───── Material supplied ─────

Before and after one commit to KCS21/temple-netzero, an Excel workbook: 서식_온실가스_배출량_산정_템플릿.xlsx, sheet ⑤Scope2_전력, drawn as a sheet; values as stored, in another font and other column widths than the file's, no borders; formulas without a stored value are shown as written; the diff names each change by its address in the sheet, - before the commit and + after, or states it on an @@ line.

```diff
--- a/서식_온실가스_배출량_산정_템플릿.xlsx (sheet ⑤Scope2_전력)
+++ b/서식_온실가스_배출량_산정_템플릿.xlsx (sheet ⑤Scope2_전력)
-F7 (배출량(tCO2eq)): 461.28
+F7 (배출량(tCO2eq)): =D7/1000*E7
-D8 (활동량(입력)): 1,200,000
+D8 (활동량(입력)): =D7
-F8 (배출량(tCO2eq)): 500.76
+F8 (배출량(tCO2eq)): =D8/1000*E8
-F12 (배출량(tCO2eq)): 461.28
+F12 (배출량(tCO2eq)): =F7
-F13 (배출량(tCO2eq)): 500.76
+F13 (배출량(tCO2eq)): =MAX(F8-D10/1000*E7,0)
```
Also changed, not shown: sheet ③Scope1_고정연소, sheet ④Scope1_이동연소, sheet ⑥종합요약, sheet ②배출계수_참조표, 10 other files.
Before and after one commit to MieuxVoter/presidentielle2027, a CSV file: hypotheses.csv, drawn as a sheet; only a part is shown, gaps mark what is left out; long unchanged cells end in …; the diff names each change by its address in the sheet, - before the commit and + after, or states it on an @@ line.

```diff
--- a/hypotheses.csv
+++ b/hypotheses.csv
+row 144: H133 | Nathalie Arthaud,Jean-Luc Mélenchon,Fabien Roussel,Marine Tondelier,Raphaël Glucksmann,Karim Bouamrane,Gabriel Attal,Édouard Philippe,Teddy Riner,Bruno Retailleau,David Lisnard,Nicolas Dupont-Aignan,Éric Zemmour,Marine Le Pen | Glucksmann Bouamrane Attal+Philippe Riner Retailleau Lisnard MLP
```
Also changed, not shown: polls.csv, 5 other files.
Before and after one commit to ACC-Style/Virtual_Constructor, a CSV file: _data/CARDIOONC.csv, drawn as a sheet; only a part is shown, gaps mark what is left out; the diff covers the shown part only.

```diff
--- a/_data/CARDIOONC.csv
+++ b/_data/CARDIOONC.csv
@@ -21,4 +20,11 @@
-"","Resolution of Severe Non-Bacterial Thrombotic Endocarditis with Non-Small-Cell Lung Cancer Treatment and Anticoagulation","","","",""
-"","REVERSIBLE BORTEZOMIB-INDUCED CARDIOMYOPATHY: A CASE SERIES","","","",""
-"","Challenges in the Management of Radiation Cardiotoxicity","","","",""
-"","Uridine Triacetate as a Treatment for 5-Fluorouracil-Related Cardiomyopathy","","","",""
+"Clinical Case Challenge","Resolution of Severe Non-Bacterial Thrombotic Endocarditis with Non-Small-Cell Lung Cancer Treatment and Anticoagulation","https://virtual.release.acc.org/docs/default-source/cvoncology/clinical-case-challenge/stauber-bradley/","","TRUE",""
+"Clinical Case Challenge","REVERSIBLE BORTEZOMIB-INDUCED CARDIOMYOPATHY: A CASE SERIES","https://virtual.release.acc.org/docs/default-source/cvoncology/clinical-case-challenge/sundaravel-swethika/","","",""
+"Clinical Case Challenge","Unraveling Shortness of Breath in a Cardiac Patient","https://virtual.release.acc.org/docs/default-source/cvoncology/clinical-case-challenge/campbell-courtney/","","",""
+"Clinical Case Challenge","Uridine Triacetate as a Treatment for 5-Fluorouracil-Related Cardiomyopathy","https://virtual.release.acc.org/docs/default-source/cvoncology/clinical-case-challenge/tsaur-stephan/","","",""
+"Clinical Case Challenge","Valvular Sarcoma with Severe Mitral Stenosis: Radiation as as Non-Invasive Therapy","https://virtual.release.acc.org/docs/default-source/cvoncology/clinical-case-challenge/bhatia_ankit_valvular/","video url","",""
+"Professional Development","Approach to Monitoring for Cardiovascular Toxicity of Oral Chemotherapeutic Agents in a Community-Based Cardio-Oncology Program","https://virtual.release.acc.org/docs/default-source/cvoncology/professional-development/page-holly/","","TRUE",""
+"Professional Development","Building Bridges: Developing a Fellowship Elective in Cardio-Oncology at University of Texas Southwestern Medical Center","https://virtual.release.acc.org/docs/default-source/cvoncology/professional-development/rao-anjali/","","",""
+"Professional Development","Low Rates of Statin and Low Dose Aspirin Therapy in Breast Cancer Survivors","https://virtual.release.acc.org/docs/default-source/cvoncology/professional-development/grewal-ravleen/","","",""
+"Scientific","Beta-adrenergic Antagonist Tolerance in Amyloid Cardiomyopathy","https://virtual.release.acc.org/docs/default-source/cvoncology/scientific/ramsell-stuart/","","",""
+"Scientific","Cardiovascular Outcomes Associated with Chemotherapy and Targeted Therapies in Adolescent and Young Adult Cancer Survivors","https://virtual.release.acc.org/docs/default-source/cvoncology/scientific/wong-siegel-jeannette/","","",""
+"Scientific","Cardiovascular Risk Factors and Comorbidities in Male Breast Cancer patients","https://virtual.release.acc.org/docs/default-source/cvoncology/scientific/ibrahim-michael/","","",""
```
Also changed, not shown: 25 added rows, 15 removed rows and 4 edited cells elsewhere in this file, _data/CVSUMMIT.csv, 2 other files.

─────

▸ **Exercise requirements**
Output each line of the records above exactly, beginning at the first, and stop once the line containing "Also changed, not shown: sheet" has been output.

▸ **Answer section**
Before and after one commit to KCS21/temple-netzero, an Excel workbook: 서식_온실가스_배출량_산정_템플릿.xlsx, sheet ⑤Scope2_전력, drawn as a sheet; values as stored, in another font and other column widths than the file's, no borders; formulas without a stored value are shown as written; the diff names each change by its address in the sheet, - before the commit and + after, or states it on an @@ line.

```diff
--- a/서식_온실가스_배출량_산정_템플릿.xlsx (sheet ⑤Scope2_전력)
+++ b/서식_온실가스_배출량_산정_템플릿.xlsx (sheet ⑤Scope2_전력)
-F7 (배출량(tCO2eq)): 461.28
+F7 (배출량(tCO2eq)): =D7/1000*E7
-D8 (활동량(입력)): 1,200,000
+D8 (활동량(입력)): =D7
-F8 (배출량(tCO2eq)): 500.76
+F8 (배출량(tCO2eq)): =D8/1000*E8
-F12 (배출량(tCO2eq)): 461.28
+F12 (배출량(tCO2eq)): =F7
-F13 (배출량(tCO2eq)): 500.76
+F13 (배출량(tCO2eq)): =MAX(F8-D10/1000*E7,0)
```
Also changed, not shown: sheet ③Scope1_고정연소, sheet ④Scope1_이동연소, sheet ⑥종합요약, sheet ②배출계수_참조표, 10 other files.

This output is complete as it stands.